Posts Tagged ‘scented candles’

Candles: A History in the Making

Thursday, May 6th, 2010

Candles have a deep history.  When you look at the history of the world it’s been relatively recent that candles have not been needed for lighting purposes.  The type of candle that resembles our modern-day candle was invented nearly 5,000 years ago! This article will peruse the history of candle making.

And so the history of candles breaks down into two time segments.  The first segment is before electricity. The second of course is after electricity.

Electricity is the time divider for candle history because electricity changed the purpose of candles forever.  Before electricity candles were made for utility. A candle’s function was to provide light, as archaic as that sounds. After electricity a candle’s function was superfluous.  In other words, candles were more for fun, than for vital use.

Let’s take a closer look at a candle’s role before electricity. For thousands of years candles lit people’s way and they were always made of some type of wax. But these functional candles were not all peaches n’ cream. Not at all in fact! Candles were first made out of animal fat extracts to make wax.  And all through the dark ages these archaic candles burned black smoke and must have smelled awful! Because of the black smoke that burned from these early candles, people’s walls within their homes were always covered with thick blackness.

candle making

Much later in Colonial America candle making turned to bees wax for production.  Bees wax burned purer than the animal fat candles of the past, but still was not ideal. A type of wax was needed that could burn both smokeless and odorless.

This all was leading up to the discovery of electricity in 1752 by Benjamin Franklin.  However, it wasn’t until Thomas Edison came along over 100 years later that the light bulb was invented to conduct electricity.  With these discoveries and technological advancements, electricity had a great purpose; finally homes would be lit without candles.

Unsurprisingly, with the technological advancements of electricity, the candle world was also evolving.  Around the same time as all of this new progress, people were inventing more efficient waxes for candle burning. Paraffin was invented at this time.  And since that time forth chemical engineers have continued to perfect waxes for candle making.

Now candle making has become recreational, since candles are not a necessity for seeing in the dark.  And with this new recreational role, candles have become a fun and exciting hobby, and/or business venture for people around the world. And with so many available products, people can candle make with ease in their own home, and without professional help.

Making Wax Candles

Thursday, May 6th, 2010

Candle making on your own is very rewarding.  You can give the candles away as gifts, sell them, or use them personally.  Although candle making is fun, you need a lot of supplies to do it correctly.

In candle making you can use fragrances or dyes.  You can mix different ones together to make a new fragrance or stick to one color or scent at a time.  You can either use the fragrance in the wax or on the wick.

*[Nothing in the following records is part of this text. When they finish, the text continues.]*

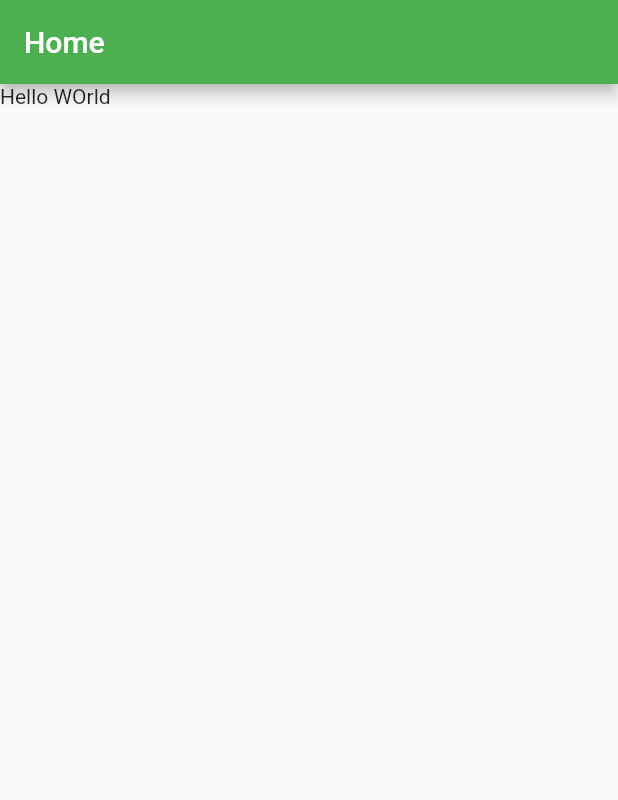
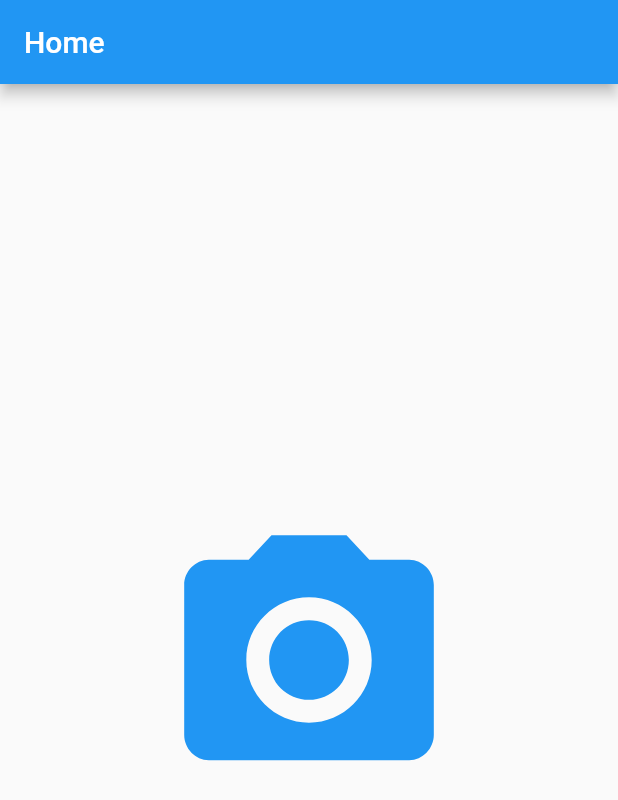
Before and after one commit to sohel7/my_project, a Flutter app: the screen it shows after launch, on a phone screen of 412 x 824 dp. Shown: the top 800 px of the screen. Run offline on Flutter 3.47's test engine with Material 2 defaults, Android fonts, the phone set to English and light mode, and no system bars.

Commit message:
Update main.dart

```diff
--- a/lib/main.dart
+++ b/lib/main.dart
@@ -7,30 +7,37 @@ main(){
 
 class MyApp extends StatelessWidget{
   const MyApp({super.key});
-
   @override
   Widget build(BuildContext context) {
     return  MaterialApp(
-     theme: ThemeData(primarySwatch: Colors.green),
-     darkTheme: ThemeData(primarySwatch: Colors.amber ),
-     color: Colors.green,
+      theme: ThemeData(primarySwatch: Colors.blue),
+      darkTheme: ThemeData(primarySwatch: Colors.blue ),
+      color: Colors.blue,
       debugShowCheckedModeBanner: false,
       home: HomeActivity(),
     );
   }
 }
 
+// Home Activite
+//====================================
 class HomeActivity extends StatelessWidget{
    const HomeActivity({super.key});
 
-
-
   @override
   Widget build(BuildContext context) {
+    // SCAFFOLD
+    //===================
       return Scaffold(
-       appBar: AppBar(title: Text("Home"),),
-       body: Text("Hello WOrld"),
+      appBar: AppBar(
+        title: Text("Home"),
+      ),
+      body: Center(
+        // ICON CLASS
+        //=================
+      child: Icon(Icons.camera_alt,size: 200,color: Colors.blue,),
+      )
     );
-  }
 
   }
+}
```
Lines whose indentation alone changed are shown as unchanged.
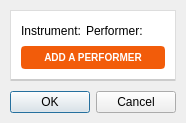
First picture: the form in resources/ui/performers_dialog.ui, repository Iconoclasteinc/tgit, before the edit.
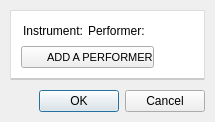
Second picture: the form after the edit. Icons and pictures are not drawn.

Commit message: Re-skin the add performer button to be more in line with the new look.

The edit to the form file:
```diff
--- a/resources/ui/performers_dialog.ui
+++ b/resources/ui/performers_dialog.ui
@@ -6,7 +6,7 @@
    <rect>
     <x>0</x>
     <y>0</y>
-    <width>365</width>
+    <width>348</width>
     <height>123</height>
    </rect>
   </property>
@@ -115,13 +115,13 @@
           <enum>QLayout::SetFixedSize</enum>
          </property>
          <property name="leftMargin">
-          <number>0</number>
+          <number>2</number>
          </property>
          <property name="topMargin">
           <number>0</number>
          </property>
          <property name="rightMargin">
-          <number>0</number>
+          <number>2</number>
          </property>
          <property name="bottomMargin">
           <number>0</number>
@@ -163,33 +163,63 @@
        </widget>
       </item>
       <item>
-       <widget class="QPushButton" name="_add_performer">
-        <property name="styleSheet">
-         <string notr="true">*  {
-	background: #F25C0A;
-	border: 2px solid #F25C0A;
-	border-radius: 4px;
-	font-size: 10px;
-	font-weight: bold;
-	color: white;
-	padding: 3px 10px;
-	margin: 0;
+       <widget class="QWidget" name="widget" native="true">
+        <layout class="QHBoxLayout" name="horizontalLayout_2">
+         <property name="leftMargin">
+          <number>0</number>
+         </property>
+         <property name="topMargin">
+          <number>0</number>
+         </property>
+         <property name="rightMargin">
+          <number>0</number>
+         </property>
+         <property name="bottomMargin">
+          <number>0</number>
+         </property>
+         <item>
+          <widget class="QPushButton" name="_add_performer">
+           <property name="cursor">
+            <cursorShape>PointingHandCursor</cursorShape>
+           </property>
+           <property name="styleSheet">
+            <string notr="true">* {
+   	background: transparent url(:/images/add-performer-20.png) no-repeat center left;
+	font-size: 11px;
+    text-align: left;
+    padding-left: 25px;
+	min-height: 20px;
 }
 
-:hover,
-:focus {
-	background-color: #D95109;
-	border-color: #D95109;
+:hover {
+	color: #EC2327;
 }
 
 :pressed {
 	border: 2px solid white;
 }
+
 </string>
-        </property>
-        <property name="text">
-         <string>ADD A PERFORMER</string>
-        </property>
+           </property>
+           <property name="text">
+            <string>ADD A PERFORMER</string>
+           </property>
+          </widget>
+         </item>
+         <item>
+          <spacer name="horizontalSpacer_2">
+           <property name="orientation">
+            <enum>Qt::Horizontal</enum>
+           </property>
+           <property name="sizeHint" stdset="0">
+            <size>
+             <width>40</width>
+             <height>20</height>
+            </size>
+           </property>
+          </spacer>
+         </item>
+        </layout>
        </widget>
       </item>
      </layout>
```
Left out of the diff: 6 changed lines with no effect on the pictures. The commit also changes 3 other files.
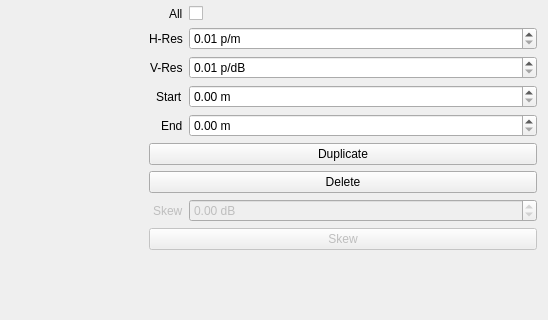
First picture: the form in gui/reflectogramwidget.ui, repository agarb7/Profes.SOR, before the edit; both pictures show x 257 to 805 and y 342 to 662 of the 805 by 662 pixel window.
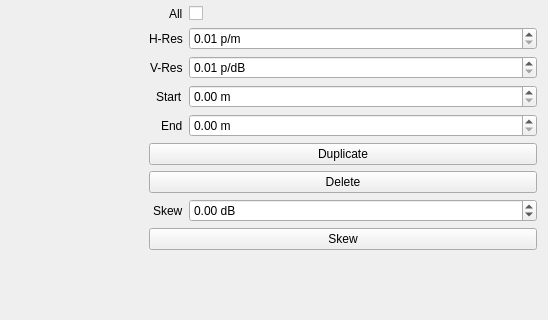
Second picture: the form after the edit. Custom widgets are drawn as their Qt base class.

Commit message: Trace skew feature. Fix getting indicies from selection

```diff
--- a/gui/reflectogramwidget.ui
+++ b/gui/reflectogramwidget.ui
@@ -545,9 +545,6 @@
        </item>
        <item row="7" column="0">
         <widget class="QLabel" name="traceSkewLabel">
-         <property name="enabled">
-          <bool>false</bool>
-         </property>
          <property name="text">
           <string>Skew</string>
          </property>
@@ -555,9 +552,6 @@
        </item>
        <item row="7" column="1">
         <widget class="QDoubleSpinBox" name="traceSkewEdit">
-         <property name="enabled">
-          <bool>false</bool>
-         </property>
          <property name="suffix">
           <string> dB</string>
          </property>
@@ -571,9 +565,6 @@
        </item>
        <item row="8" column="0" colspan="2">
         <widget class="SkewButton" name="traceSkewBtn">
-         <property name="enabled">
-          <bool>false</bool>
-         </property>
          <property name="text">
           <string>Skew</string>
          </property>
```
The commit also changes 2 other files.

There are several different kinds of wax that you can use.  Some have natural colors and fragrances.  Soy wax is great for scented candles.  Paraffin wax is commonly used and comes from refining petroleum.

Using molds in candle making can kick up the creativity.  Beginners should try to stick to simple molds.  There are all kinds of shapes and sizes.  You can buy these molds at most craft stores or you can make your own.

candle making

If using molds intimidates you, try using jars.  They are much more simple, but just as beautiful.  You can use different shapes or sizes to help beautify your candle.

You will need something like a double broiler to melt your candle wax into.  Just get a really big metal pot and put a coffee can in the middle of the pan.  Fill some water in the pot, but don’t let it over flow into the coffee can.  Make sure that you stir the melting wax constantly so that it does not burn.

The temperature of the wax is very important.  You will need a candy thermometer to monitor the wax’s temperature.  At 185 degrees you can add your dye or fragrance.  At 135 degrees you can pour it into a mold.

When you are candle making, you need to make sure you are safe.  Keep children and pets out of the melting work area.  Always have a fire extinguisher on hand incase you over heat your wax and catch it on fire.